Considering these challenges and the consequences on their relationships, both corporates and banks on the panel recognised that this needs to be simplified.
‘The expansion of our KYC Registry to corporates is the result of close collaboration with our community of banks and corporates. By opening the registry to corporates, we are empowering banks and corporates to tackle the inefficiencies arising from the lack of standardisation across data and jurisdictional requirements.’ said Marie-Charlotte Henseval, SWIFT’s Head of KYC Compliance Services.
End-to-end payments tracking is increasingly becoming a must have
Speed, certainty and fee transparency on payments are essential to effectively run treasury and cash management processes. As they internationalise their operations, corporates can face challenges around the status of cross-border payments and how much they are charged for them.
Banks have already taken steps to improve the customer experience through SWIFT gpi, streamlining the way they can respond to customer queries. Some have taken this further by enabling access to gpi tracking information through online banking portals, giving visibility around payment flows directly to their customers. But, when doing business with several banks, corporates still have to log in through each individual portal to keep track of all their payments.
At Sibos, both banks and corporates joined us to discuss these challenges in our ‘Creating value for corporates’ session. Moderated by Sebastian Rojas, Head of SWIFT gpi for corporates, the panel gathered speakers from Airbus, BNP Paribas, Booking.com and HSBC, to discuss how banks are extending the value of gpi to their corporate clients with direct payment initiation and tracking information into ERP and TMS systems.
“Large corporates are not only looking to automate their treasury processes; they also want to be able to obtain and integrate crucial payment data such as tracking, fees, performance, etc. into their treasury systems. By doing so, they can obtain higher visibility on what is happening with their payments, identify any hold-ups along the way and most importantly proactively address queries or claims without having to contact their banks.” said Sebastian Rojas. “gpi for corporates now enables multi-bank payment tracking and full visibility across the payment process.”
Digitisation and automation to change the face of trade finance

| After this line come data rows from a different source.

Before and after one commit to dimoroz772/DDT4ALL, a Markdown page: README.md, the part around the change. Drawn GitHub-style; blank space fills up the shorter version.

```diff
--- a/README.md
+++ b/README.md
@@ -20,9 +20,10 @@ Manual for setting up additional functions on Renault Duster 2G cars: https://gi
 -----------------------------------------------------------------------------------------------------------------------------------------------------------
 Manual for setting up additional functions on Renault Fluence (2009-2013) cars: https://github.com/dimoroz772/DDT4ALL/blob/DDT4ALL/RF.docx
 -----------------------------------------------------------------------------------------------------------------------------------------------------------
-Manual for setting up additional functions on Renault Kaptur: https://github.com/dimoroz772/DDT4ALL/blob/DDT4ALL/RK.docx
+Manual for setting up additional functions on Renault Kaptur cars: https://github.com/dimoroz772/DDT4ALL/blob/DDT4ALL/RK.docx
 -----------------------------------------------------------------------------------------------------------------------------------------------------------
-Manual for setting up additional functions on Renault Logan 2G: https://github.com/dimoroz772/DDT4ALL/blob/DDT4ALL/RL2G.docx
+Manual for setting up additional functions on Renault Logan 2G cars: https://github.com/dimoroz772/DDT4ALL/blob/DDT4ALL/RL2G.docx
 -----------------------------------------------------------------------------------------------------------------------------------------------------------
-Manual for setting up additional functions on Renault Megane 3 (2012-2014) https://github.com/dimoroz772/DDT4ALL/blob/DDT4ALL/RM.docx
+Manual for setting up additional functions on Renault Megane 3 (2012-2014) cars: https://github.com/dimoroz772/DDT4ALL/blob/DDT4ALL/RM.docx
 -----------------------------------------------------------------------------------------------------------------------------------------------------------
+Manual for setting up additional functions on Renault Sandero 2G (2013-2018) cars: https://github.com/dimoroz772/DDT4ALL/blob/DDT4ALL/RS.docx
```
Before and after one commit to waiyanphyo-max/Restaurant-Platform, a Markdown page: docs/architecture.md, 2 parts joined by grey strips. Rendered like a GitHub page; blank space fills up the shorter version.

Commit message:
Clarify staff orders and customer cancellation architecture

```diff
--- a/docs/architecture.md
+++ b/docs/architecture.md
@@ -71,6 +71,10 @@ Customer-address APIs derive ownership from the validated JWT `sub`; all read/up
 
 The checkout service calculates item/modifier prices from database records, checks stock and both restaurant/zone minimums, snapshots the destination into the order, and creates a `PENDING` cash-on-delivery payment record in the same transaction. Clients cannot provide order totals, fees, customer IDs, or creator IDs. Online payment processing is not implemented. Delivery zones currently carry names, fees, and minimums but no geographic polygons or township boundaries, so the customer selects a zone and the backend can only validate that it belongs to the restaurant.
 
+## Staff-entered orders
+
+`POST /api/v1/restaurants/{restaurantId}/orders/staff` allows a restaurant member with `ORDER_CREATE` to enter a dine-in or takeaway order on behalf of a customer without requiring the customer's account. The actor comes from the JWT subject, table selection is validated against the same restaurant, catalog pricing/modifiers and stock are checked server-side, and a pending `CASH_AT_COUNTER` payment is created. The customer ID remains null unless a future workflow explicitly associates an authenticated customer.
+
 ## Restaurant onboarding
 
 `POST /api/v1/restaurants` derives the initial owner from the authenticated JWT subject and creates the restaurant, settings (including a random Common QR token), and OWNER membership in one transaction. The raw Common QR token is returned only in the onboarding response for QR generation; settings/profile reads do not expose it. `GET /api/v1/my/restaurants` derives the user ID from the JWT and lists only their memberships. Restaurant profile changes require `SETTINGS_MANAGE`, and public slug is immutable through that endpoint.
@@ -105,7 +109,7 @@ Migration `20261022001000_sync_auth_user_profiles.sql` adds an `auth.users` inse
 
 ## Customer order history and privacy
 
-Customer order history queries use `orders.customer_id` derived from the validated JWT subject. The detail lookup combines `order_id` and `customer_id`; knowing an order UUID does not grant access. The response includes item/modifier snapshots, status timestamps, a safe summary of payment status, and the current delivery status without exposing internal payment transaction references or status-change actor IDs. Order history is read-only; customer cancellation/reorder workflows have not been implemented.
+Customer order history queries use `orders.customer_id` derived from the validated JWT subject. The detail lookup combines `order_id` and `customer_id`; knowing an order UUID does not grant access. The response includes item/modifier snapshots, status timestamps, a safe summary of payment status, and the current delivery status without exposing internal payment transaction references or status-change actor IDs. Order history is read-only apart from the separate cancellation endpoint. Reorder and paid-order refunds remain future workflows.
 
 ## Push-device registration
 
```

Visibility and transparency are the most common challenges affecting the growth of trade finance business - which still heavily relies on paper-based exchanges and manual processing. Our recent joint report with Boston Consulting Group (BCG), presented at Sibos 2019, explores the emergence of new trade finance ecosystems.
Findings show that in the past few years, the industry has turned to new trade platforms to solve these issues, but these are yet to meet a meaningful adoption rate to fully deliver on the promise.
According to the report, the current ecosystem of platforms still lacks the standards and inter-connectivity needed to enable wider adoption.
At Sibos, the corporate and banking community gathered with us to draw key learnings from standardisation and co-creation in cross-border payments and to explore how this can support the evolution of trade finance.